Saving lives with 'Hands Only' CPR
A local man saves another man's life using a new form of CPR. Now this technique is being taught throughout southeast Wisconsin. Video by 620wtmj.comvideo
MILWAUKEE - Nearly 400,000 cardiac arrests happen outside of hospitals. That means you may have to be the first responder, like Dustin Blackburn was.
Blackburn is a tennis instructor at Lake Country Racquet and Athletic Club, but about a year ago it was a totally different story--when a man at the club fell to the ground.
"I kind of assessed the scene, and saw that he didn't have a pulse," he recalls.
Blackburn had recently learned compression-only CPR.
"Once I got there, it just kinda became instinct, and then from then on I just kinda helped him out by doing the CPR, and some other people came to aid," Blackburn says.
Dr. Tom Aufderheide with Froedtert & The Medical College of Wisconsin wants to see more people get trained in CPR like Blackburn did. He says it's very effective, even without the mouth to mouth component--which can be intimidating to some people.
Dr. Aufderheide assures, "You can't do anything that will hurt the person, and doing something in a cardiac arrest is infinitely better than doing nothing."
So he designed new 'hands-only' CPR training kits for the American Heart Association. 1,000 kits will be distributed across Milwaukee--with a focus on high-risk neighborhoods. Mayor Tom Barrett explains, "Neighborhoods where there's not a lot of health professionals. And because it is so easy to learn, just taking that 20 minutes to get trained to do it, I think will ultimately save lives."
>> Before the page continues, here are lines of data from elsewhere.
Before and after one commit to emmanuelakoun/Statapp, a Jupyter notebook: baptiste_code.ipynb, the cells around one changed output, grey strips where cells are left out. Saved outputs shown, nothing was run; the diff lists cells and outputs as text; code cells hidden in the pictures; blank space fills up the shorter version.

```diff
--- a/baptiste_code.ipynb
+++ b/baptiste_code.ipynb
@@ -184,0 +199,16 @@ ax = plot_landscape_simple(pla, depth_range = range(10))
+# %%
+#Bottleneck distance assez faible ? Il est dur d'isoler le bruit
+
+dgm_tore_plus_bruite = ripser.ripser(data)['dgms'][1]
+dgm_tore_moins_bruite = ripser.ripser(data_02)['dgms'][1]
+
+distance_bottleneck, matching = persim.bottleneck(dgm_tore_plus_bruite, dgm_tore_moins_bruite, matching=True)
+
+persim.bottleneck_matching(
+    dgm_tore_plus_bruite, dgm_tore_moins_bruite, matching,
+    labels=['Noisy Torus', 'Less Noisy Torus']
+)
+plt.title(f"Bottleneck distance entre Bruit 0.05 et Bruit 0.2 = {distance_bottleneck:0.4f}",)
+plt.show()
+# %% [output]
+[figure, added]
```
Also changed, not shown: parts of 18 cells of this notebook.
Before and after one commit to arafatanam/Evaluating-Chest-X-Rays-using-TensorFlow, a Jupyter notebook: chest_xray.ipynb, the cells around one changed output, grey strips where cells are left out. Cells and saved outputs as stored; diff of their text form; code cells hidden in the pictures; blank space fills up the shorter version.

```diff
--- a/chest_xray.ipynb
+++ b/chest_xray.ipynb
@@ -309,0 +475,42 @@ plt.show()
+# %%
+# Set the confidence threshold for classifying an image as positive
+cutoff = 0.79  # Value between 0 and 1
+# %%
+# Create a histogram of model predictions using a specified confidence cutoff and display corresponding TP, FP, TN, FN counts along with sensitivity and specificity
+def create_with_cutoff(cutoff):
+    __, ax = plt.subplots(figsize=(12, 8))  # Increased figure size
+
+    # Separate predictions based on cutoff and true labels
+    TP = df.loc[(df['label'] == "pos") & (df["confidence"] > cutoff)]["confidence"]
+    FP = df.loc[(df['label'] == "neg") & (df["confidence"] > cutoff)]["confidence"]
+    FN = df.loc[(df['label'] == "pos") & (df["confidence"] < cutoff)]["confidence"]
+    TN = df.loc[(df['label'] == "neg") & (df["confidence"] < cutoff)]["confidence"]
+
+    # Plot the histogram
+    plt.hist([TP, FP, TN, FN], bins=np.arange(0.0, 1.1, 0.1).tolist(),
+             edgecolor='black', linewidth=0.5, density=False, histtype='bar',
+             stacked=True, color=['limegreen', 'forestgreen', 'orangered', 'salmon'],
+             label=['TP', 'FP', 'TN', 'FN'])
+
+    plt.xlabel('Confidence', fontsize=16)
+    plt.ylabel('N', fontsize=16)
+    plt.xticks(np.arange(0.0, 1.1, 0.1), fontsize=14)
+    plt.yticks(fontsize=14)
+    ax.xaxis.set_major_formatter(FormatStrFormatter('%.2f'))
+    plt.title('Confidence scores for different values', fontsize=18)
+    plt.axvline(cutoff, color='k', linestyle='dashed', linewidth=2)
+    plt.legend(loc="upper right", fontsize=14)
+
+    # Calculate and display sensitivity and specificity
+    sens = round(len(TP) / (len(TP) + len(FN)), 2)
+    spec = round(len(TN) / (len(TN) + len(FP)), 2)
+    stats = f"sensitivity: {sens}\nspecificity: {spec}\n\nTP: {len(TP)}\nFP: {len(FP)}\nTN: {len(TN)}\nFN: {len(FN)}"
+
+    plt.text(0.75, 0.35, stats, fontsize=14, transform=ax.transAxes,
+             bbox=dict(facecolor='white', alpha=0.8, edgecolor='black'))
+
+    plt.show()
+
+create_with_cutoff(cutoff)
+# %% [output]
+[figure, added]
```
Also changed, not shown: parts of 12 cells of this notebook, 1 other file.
At a press conference Tuesday, Milwaukee firefighters demonstrated how to push hard and fast in the center of the chest, to the beat of the Bee Gee's song 'Stayin' Alive'. Blackburn's thankful he knew that technique, and hopes this new initative helps save other lives. "I think it's important just to have the information,"
The idea is that once a person gets trained on the new CPR kit, they pass the kit on to someone else, so it creates a ripple effect across the community.
There will be public training sessions at city hall, and at several libraries over the next few months. Here's a link to more information.